Copy each line containing the word "participant" from the records that follow, please.

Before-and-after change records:
○ ○ ○

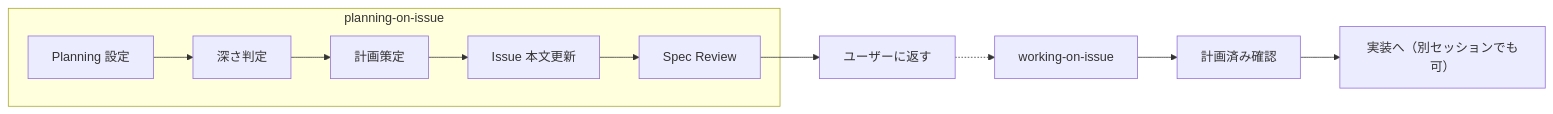
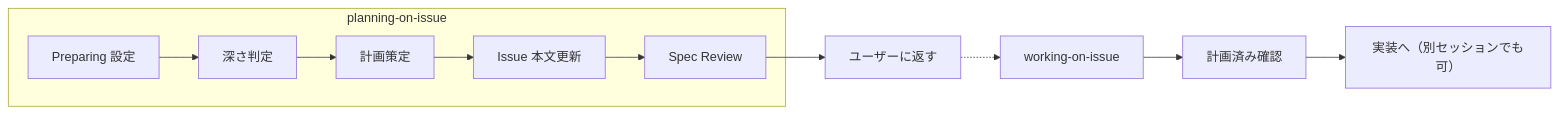
Before and after one commit to ShirokumaLibrary/shirokuma-plugins: the diagram in specs/planning-on-issue/DESIGN.md, drawn with Mermaid. The commit also changed 89 other files, not shown here.

````diff
--- a/specs/planning-on-issue/DESIGN.md
+++ b/specs/planning-on-issue/DESIGN.md
@@ -9,9 +9,9 @@
 ```mermaid
 graph LR
   subgraph planning-on-issue
-    A[Planning 設定] --> B[深さ判定] --> C[計画策定] --> D[Issue 本文更新] --> E[Spec Review]
+    A[Preparing 設定] --> B[深さ判定] --> C[計画策定] --> D[Issue 本文更新] --> E[Spec Review]
   end
   E --> F[ユーザーに返す]
   F -.-> G[working-on-issue]
   G --> H[計画済み確認] --> I["実装へ（別セッションでも可）"]
 ```
````
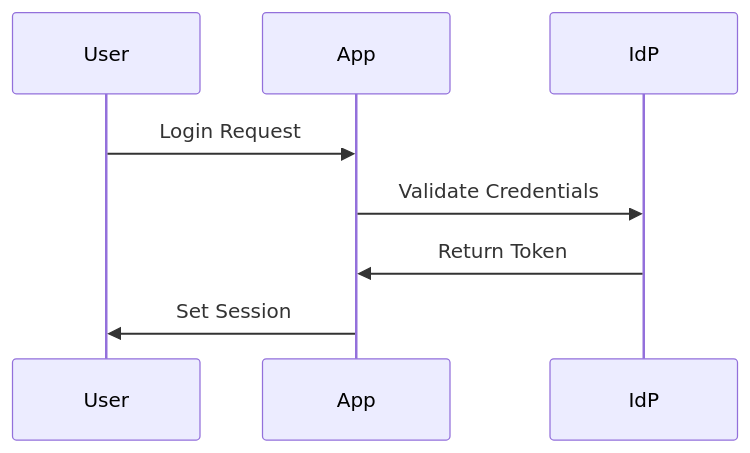
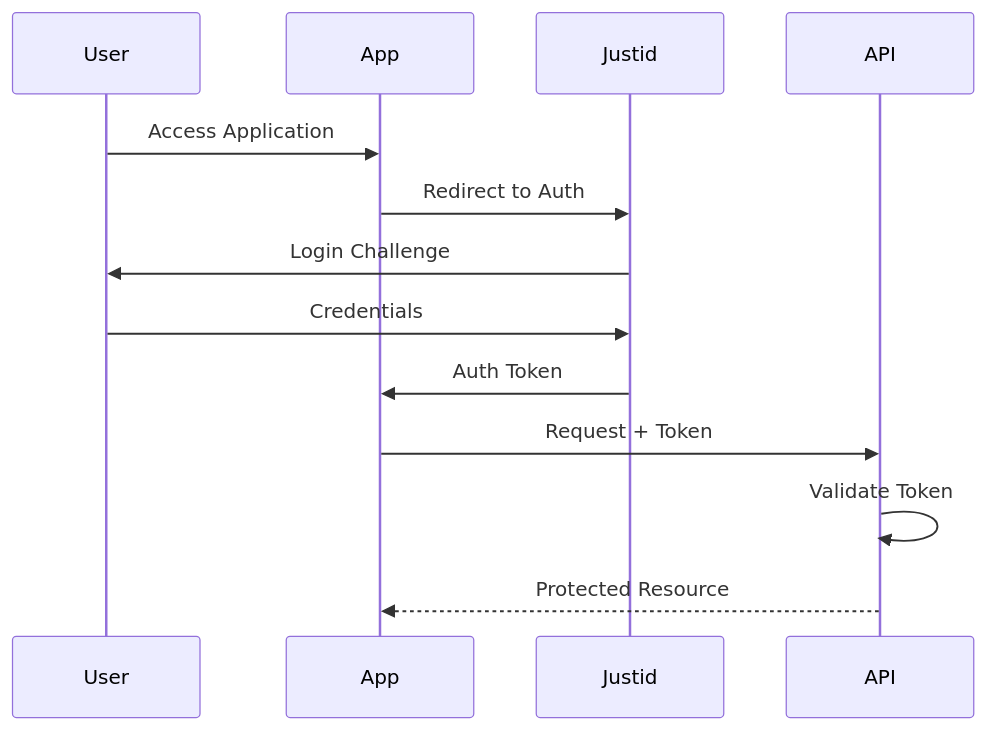
Before and after one commit to Chris-Lehnen-ICT-CONSULTING/Definitie-app-zakelijk: the ninth of 12 diagrams in docs/architectuur/templates/SOLUTION_ARCHITECTURE_TEMPLATE.md, drawn with Mermaid. The commit also changed other lines of this file and 130 other files, not shown here.

First line of the commit message:
refactor: consolidate 89 architecture documents into 3 canonical documents

````diff
--- a/docs/architectuur/templates/SOLUTION_ARCHITECTURE_TEMPLATE.md
+++ b/docs/architectuur/templates/SOLUTION_ARCHITECTURE_TEMPLATE.md
@@ -216,7 +500,16 @@
 ```mermaid
 sequenceDiagram
-    User->>App: Login Request
-    App->>IdP: Validate Credentials
-    IdP->>App: Return Token
-    App->>User: Set Session
+    participant User
+    participant App
+    participant Justid
+    participant API
+
+    User->>App: Access Application
+    App->>Justid: Redirect to Auth
+    Justid->>User: Login Challenge
+    User->>Justid: Credentials
+    Justid->>App: Auth Token
+    App->>API: Request + Token
+    API->>API: Validate Token
+    API-->>App: Protected Resource
 ```
````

○ ○ ○

Solution to the problem:
+    participant User
+    participant App
+    participant Justid
+    participant API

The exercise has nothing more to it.